Plastic made from cane sugar also threatens the environment. Researchers from the University of Gothenburg have found that perch change their behaviour when exposed to so-called bioplastic.
Traditional plastic, based on fossil oil, has flooded the earth and there is microplastic in all living things. This has led to intensive research for alternatives that decompose faster in nature. Bio-based polymers based on cane sugar are one such option. The most common bioplastic is poly-L-lactide (PLA), which is used in 3D printers, textiles, food packaging, disposable cutlery and other applications.
PLA Plastic Changed the Behaviour of Perch
Bioplastics also have a negative impact on biological life. Doctoral student Azora König Kardgar at the University of Gothenburg has found that the behaviour of small perch exposed to bioplastics in fish food changed over a period of six months. They reacted far more when they met fellow perch than normal. In addition, there were signs of reduced movement, altered ability to form shoals and altered reaction when approached by danger.

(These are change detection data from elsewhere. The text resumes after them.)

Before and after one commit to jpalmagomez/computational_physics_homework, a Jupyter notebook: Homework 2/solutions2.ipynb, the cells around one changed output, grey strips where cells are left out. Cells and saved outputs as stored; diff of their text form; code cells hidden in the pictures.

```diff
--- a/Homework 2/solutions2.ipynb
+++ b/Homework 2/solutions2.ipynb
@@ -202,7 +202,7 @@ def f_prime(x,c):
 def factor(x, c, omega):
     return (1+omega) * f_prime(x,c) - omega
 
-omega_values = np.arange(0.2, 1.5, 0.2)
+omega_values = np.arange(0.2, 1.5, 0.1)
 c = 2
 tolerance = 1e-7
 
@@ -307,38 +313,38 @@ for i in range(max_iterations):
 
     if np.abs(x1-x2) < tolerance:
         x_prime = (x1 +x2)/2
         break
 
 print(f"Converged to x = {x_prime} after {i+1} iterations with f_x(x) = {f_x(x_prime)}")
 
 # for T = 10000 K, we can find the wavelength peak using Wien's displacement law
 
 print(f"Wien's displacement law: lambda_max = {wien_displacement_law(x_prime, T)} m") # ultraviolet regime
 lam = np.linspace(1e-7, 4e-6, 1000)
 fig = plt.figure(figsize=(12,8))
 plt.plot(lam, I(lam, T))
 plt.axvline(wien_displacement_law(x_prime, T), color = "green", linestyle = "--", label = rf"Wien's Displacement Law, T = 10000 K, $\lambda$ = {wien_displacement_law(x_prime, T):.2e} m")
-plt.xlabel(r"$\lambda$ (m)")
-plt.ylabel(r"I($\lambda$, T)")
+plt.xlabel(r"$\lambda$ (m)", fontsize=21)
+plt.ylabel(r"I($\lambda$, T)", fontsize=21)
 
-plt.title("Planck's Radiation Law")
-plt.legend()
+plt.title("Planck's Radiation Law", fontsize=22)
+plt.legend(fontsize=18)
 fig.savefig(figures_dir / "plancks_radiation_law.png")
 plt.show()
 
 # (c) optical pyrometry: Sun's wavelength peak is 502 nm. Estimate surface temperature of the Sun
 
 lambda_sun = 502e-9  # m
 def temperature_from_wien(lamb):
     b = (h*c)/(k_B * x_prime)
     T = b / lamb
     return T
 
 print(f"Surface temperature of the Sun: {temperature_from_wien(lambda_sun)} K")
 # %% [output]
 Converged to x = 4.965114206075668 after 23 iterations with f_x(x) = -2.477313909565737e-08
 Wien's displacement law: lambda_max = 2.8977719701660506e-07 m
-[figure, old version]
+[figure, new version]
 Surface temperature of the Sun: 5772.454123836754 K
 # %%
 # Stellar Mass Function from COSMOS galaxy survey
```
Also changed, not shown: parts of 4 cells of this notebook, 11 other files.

"Toxicological experiments that analyse animal behaviour are very rare. Most commonly, researchers look at physiological changes. We can see that something in PLA plastic causes changes in the fish, but we can't see what," says Azora.

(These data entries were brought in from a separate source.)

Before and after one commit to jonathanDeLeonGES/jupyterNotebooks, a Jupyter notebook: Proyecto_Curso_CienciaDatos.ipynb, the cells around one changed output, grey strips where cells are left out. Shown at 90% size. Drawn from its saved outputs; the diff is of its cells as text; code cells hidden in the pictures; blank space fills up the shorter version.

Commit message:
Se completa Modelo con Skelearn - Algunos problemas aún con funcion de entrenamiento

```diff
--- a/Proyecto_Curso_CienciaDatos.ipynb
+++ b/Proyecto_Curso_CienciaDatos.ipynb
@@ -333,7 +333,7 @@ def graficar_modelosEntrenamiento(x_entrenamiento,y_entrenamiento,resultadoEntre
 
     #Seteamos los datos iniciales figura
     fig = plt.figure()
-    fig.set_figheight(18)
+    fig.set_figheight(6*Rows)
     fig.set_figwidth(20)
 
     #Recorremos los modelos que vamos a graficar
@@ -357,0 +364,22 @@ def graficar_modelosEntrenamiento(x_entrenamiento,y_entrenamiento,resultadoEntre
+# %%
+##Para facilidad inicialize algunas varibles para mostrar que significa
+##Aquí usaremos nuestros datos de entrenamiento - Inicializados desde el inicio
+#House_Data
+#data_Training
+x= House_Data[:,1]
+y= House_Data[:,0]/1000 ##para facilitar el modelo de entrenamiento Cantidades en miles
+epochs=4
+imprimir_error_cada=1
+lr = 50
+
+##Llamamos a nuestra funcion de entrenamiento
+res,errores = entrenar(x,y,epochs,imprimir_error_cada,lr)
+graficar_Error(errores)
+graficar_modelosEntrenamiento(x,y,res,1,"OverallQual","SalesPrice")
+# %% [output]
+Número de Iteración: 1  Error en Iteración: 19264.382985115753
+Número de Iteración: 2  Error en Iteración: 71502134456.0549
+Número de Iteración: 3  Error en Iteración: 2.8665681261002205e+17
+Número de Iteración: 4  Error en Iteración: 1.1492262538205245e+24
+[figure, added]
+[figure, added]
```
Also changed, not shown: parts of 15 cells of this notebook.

Because this research looked at PLA microplastic particles, the researchers also tested feeding the perch with kaolin particles, a white clay used for porcelain and to coat paper. Fish fed with kaolin showed some minor changes in behaviour. However, a male sex hormone was affected and some other gene expressions in the fish was curbed, such as the response to stress.
PLA is not an Environmentally Friendly Option

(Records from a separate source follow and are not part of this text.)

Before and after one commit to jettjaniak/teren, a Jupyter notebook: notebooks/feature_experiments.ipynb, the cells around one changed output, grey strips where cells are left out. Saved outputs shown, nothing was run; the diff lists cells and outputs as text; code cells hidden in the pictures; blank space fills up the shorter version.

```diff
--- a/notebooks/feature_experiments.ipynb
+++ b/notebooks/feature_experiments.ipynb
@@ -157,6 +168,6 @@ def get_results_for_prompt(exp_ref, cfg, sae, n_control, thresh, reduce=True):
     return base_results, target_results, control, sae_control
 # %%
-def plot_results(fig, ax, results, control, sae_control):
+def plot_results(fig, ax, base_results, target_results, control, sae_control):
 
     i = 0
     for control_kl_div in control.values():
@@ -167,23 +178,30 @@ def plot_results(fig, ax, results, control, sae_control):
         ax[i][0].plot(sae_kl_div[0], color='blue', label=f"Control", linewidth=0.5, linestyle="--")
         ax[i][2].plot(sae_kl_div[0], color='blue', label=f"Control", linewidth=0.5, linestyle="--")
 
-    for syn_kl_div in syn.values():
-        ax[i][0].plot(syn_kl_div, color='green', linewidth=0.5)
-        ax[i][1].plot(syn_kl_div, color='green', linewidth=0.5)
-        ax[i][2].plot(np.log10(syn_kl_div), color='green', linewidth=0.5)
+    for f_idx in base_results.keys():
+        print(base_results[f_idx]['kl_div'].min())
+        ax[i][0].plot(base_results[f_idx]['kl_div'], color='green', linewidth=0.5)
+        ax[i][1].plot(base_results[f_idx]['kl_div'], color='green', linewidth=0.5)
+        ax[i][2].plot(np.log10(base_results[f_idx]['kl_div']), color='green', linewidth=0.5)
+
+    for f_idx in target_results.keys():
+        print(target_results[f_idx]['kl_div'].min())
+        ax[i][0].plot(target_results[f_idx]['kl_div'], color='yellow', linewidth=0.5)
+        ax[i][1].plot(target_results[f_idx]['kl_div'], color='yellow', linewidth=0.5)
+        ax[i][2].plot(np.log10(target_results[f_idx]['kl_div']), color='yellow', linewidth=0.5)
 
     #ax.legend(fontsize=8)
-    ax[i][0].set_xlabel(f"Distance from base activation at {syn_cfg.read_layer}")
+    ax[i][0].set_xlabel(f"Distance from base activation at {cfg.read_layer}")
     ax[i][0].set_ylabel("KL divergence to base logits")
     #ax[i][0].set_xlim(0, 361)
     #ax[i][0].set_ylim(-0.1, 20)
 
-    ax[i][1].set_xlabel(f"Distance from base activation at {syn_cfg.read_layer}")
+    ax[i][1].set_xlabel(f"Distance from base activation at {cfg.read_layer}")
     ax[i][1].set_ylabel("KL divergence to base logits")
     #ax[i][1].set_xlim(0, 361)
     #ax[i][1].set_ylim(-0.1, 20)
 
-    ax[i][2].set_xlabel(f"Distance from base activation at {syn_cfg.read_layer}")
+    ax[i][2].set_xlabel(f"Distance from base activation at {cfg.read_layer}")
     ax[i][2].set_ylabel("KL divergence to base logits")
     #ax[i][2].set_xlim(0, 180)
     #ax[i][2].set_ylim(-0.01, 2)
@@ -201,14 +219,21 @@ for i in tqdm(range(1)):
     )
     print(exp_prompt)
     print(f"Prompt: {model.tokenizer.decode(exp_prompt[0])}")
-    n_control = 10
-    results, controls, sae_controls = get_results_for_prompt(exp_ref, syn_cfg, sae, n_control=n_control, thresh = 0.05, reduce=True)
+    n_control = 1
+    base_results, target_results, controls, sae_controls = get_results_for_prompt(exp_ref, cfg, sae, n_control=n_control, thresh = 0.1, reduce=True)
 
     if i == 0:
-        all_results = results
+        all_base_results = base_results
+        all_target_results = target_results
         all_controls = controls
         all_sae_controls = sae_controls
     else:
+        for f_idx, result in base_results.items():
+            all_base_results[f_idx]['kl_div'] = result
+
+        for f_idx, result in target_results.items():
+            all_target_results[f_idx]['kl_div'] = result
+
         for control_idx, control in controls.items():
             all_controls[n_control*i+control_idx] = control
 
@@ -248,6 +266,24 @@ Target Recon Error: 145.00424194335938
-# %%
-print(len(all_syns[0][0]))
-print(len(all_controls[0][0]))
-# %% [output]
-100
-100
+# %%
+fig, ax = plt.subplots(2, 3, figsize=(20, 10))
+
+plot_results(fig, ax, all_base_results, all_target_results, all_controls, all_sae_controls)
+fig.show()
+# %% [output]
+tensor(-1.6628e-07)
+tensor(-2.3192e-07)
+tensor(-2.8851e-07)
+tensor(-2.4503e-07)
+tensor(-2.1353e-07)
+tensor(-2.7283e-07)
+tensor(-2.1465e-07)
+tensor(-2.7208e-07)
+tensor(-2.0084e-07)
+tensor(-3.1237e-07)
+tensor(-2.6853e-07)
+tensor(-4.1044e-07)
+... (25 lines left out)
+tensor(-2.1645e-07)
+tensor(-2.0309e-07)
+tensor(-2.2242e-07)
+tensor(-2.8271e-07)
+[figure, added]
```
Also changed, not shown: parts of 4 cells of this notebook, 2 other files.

"We see that PLA is not harmless to fish, so it should not be sold as an environmentally friendly alternative to ordinary plastic. It should be considered as equivalent to ordinary plastic," says Azora.
Fish were fed for six months with food containing 2 per cent PLA, which is about the concentration of ordinary petrochemical plastic used in previous studies. The quantity of kaolin fed to another group of fish was also 2 per cent. In addition, there was also a control group of perch fed with uncontaminated food.
Scientific paper in Science of the Total Environment https://www.sciencedirect.com/science/article/pii/S0048969723020442